**INSTRUCTIONS FOR THE TASK**
Only lines containing the word "html" belong in the answer; copy each one from the records.

**SOURCE RECORDS**

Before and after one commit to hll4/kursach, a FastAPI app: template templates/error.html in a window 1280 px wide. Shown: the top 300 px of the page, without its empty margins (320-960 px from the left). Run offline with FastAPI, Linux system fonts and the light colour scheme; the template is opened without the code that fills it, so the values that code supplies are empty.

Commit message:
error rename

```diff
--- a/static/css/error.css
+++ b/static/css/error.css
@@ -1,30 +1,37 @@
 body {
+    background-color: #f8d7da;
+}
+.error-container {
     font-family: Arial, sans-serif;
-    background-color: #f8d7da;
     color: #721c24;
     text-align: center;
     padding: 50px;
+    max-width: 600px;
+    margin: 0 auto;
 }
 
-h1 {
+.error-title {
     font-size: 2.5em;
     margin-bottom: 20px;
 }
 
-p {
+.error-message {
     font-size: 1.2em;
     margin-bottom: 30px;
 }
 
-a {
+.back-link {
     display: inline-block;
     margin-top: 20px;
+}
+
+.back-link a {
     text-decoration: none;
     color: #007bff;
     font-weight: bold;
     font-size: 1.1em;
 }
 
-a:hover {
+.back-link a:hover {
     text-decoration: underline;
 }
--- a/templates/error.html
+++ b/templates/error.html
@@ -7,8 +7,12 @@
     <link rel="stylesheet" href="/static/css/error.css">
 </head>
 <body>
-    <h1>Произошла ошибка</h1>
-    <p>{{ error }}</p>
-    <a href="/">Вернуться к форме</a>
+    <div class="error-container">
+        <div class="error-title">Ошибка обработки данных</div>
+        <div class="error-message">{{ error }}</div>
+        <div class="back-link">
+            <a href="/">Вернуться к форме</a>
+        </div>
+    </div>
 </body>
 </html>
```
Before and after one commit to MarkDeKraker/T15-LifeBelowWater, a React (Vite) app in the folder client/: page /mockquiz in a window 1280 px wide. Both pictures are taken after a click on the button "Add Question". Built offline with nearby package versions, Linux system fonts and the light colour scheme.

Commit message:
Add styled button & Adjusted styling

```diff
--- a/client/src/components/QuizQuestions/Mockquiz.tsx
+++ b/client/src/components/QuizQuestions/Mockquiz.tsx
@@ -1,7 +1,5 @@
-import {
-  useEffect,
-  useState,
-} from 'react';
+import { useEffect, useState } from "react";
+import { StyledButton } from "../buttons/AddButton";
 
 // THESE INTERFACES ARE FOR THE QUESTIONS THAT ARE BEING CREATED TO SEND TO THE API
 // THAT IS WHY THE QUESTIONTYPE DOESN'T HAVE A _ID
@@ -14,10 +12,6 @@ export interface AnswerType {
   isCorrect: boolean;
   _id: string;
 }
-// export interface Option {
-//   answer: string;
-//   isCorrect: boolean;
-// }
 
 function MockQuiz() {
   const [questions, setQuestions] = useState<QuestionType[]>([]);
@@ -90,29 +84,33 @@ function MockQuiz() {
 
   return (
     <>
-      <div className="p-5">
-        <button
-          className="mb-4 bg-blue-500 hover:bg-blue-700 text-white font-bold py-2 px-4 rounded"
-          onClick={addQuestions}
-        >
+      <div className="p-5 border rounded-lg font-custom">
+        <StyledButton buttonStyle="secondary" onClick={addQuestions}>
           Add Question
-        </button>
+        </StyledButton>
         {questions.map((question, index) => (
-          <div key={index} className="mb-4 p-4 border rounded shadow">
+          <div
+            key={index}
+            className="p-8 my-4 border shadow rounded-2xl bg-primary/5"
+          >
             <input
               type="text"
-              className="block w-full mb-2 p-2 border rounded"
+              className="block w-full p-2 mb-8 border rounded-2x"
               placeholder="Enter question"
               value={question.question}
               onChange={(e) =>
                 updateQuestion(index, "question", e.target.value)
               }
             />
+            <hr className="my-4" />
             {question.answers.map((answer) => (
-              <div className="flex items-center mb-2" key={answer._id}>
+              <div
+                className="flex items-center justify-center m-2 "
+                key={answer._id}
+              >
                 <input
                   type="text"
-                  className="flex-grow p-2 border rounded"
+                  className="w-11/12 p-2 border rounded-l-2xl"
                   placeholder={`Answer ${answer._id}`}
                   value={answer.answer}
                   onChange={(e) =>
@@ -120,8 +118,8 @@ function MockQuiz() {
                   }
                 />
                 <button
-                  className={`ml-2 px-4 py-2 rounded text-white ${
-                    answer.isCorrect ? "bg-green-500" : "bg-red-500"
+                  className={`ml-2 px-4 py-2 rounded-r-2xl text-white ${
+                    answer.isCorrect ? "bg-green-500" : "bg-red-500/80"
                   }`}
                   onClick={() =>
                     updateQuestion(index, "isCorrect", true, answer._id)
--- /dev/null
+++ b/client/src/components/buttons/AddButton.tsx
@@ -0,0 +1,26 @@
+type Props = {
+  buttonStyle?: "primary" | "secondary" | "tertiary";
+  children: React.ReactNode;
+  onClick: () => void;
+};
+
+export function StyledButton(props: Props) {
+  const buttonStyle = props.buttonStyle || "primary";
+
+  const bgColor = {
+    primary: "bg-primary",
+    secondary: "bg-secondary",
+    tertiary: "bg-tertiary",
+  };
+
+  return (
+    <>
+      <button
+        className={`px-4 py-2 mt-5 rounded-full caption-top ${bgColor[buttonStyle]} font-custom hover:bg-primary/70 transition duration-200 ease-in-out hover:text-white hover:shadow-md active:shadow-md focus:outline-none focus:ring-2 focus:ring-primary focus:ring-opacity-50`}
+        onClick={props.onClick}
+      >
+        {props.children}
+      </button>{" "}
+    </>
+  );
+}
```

**RESULT OF THIS EXERCISE**
Before and after one commit to hll4/kursach, a FastAPI app: template templates/error.html in a window 1280 px wide. Shown: the top 300 px of the page, without its empty margins (320-960 px from the left). Run offline with FastAPI, Linux system fonts and the light colour scheme; the template is opened without the code that fills it, so the values that code supplies are empty.
--- a/templates/error.html
+++ b/templates/error.html
 </html>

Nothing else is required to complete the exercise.